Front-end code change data
══════════
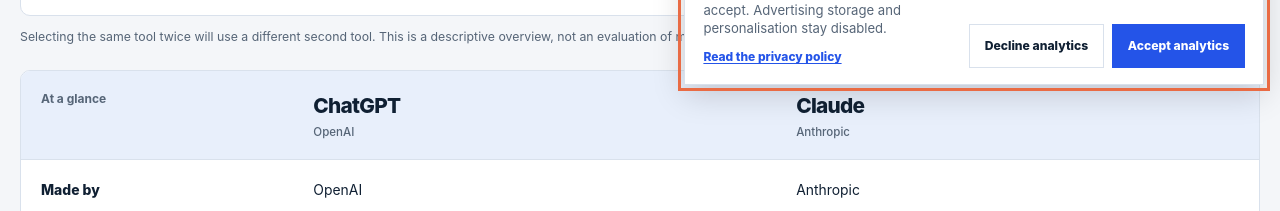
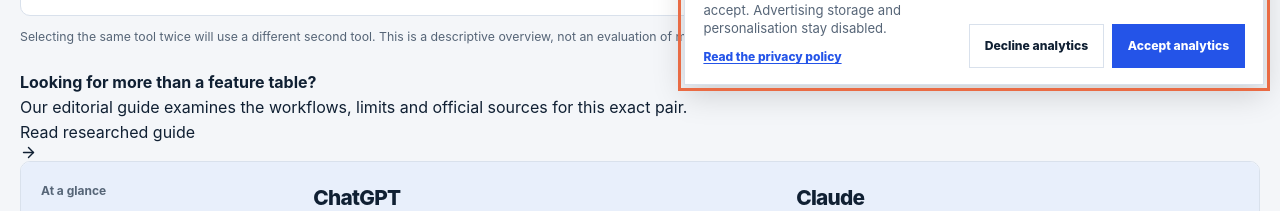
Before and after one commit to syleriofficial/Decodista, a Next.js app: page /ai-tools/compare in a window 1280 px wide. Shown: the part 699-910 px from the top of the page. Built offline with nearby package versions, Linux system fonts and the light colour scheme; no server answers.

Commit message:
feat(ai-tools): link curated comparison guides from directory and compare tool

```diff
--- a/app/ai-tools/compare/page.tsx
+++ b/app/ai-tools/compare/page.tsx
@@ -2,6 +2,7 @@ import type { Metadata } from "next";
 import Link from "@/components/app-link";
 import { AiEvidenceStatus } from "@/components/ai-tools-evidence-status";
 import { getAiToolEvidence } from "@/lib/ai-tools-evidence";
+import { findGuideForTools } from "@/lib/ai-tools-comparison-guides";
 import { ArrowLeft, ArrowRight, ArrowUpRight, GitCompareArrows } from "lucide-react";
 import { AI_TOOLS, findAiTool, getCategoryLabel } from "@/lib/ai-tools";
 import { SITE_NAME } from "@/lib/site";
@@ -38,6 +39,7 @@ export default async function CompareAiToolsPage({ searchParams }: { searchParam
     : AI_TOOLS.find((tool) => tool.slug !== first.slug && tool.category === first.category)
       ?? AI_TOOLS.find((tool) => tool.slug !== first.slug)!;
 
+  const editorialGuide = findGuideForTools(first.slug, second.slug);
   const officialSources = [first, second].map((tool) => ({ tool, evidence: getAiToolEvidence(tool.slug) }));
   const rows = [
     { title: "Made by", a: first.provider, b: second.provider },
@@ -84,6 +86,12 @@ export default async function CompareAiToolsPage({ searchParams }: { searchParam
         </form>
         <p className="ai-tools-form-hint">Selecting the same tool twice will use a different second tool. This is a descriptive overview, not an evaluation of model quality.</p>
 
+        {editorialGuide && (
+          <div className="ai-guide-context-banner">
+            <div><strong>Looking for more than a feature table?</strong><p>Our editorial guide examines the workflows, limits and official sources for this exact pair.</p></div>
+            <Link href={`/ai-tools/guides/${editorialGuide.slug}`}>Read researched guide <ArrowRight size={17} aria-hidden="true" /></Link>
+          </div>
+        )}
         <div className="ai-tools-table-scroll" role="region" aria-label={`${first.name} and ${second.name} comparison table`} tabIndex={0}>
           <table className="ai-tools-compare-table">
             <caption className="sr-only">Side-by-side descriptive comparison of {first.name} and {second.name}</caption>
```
══════════
_AIM OF THE EXERCISE:_ The result should be every line that contains "evidence", copied from the entries.

_TASK OUTPUT:_
 import { AiEvidenceStatus } from "@/components/ai-tools-evidence-status";
 import { getAiToolEvidence } from "@/lib/ai-tools-evidence";
   const officialSources = [first, second].map((tool) => ({ tool, evidence: getAiToolEvidence(tool.slug) }));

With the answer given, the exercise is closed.